- A building must save 20 million kilowatt hours of electricity annually by equipment replacement and retrofitting.
- Water consumption must be reduced by nominally 7 million gallons annually from replacing existing plumbing fixtures.
- Renewable sources must power 100 percent of energy.
- Hot water must be heated by “54 rooftop solar-thermal panels with a conventional gas-fired water heating system.”
Austin is known as the counter-culture rich, music city of the Lone Star state, and environmental consciousness tends to coincide with that attitude. The city is implementing strategies to address the challenges of climate change. Austin ranked number 10 on Mother Nature Networks’ list of America’s greenest cities2. MNN ranked Austin high on their list because of its plan to be carbon neutral by 2020, and the city has a set a goal for net-zero emissions by 2050. Austin is also home to a high number of parks, preserves and outdoor recreation spots with trees and plants that help beautify the environment and clean the air. And, while there are still plenty of cars on the road, the city has been pushing the use of plug-ins since 2005. Austin Energy’s Plug-In EVerywhere network is a program made to advocate the use of hybrid vehicles. As of early 2019, there are more than 250 plug-in stations throughout the area, with more on the way4.

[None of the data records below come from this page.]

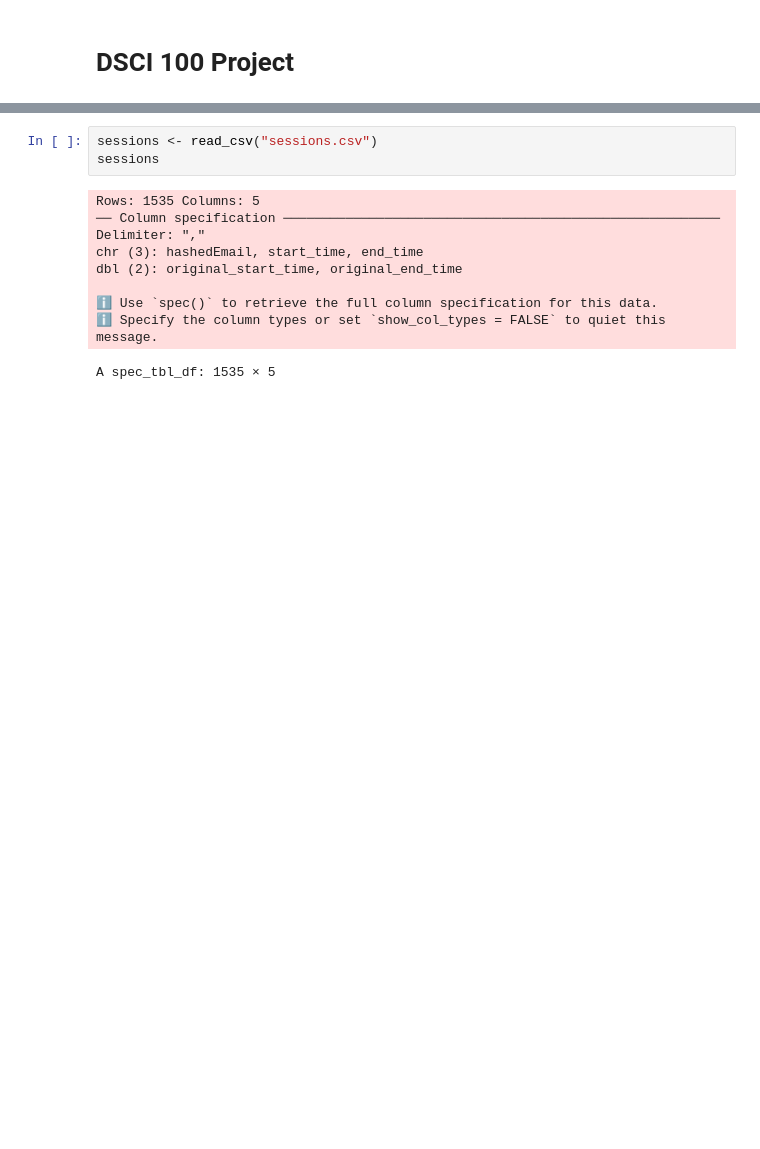
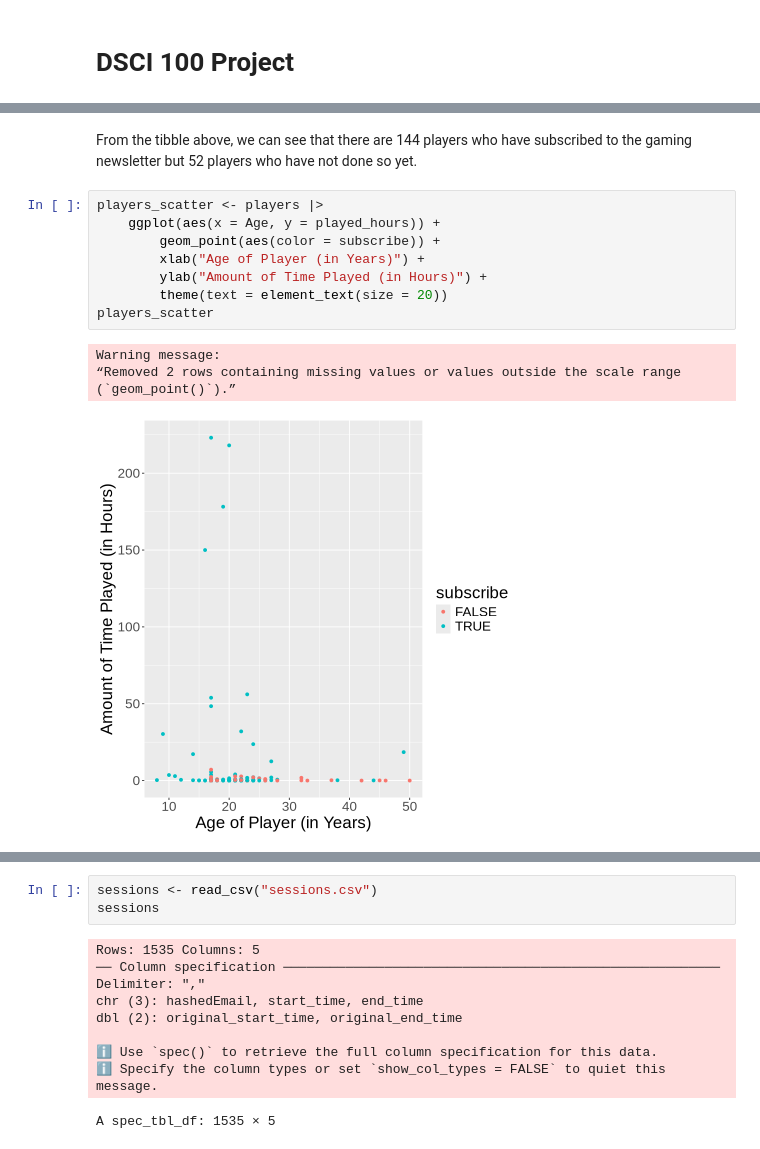
Before and after one commit to Gabriella478/dsci-100-project, a Jupyter notebook: project-2025.ipynb, the cells around one changed output, grey strips where cells are left out. Saved outputs shown, nothing was run; the diff lists cells and outputs as text; blank space fills up the shorter version.

Commit message:
Started exploring plots
Created preliminary plots and calculated the number of players who have and have not subscribed to the newsletter (with the first dataset).

```diff
--- a/project-2025.ipynb
+++ b/project-2025.ipynb
@@ -35,0 +79,15 @@ The dataset consists of data for (MineCraft?) video game players of different ag
+# %% [markdown]
+From the tibble above, we can see that there are 144 players who have subscribed to the gaming newsletter but 52 players who have not done so yet.
+# %%
+players_scatter <- players |>
+    ggplot(aes(x = Age, y = played_hours)) +
+        geom_point(aes(color = subscribe)) +
+        xlab("Age of Player (in Years)") +
+        ylab("Amount of Time Played (in Hours)") +
+        theme(text = element_text(size = 20))
+players_scatter
+# %% [output]
+Warning message:
+“Removed 2 rows containing missing values or values outside the scale range
+(`geom_point()`).”
+[figure, added]
```
Also changed, not shown: parts of 10 cells of this notebook.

If you’re living or doing business in an area that lets you switch your electricity provider, Vault Electricity can help you select a green energy provider that saves you money and helps improve our quality of life.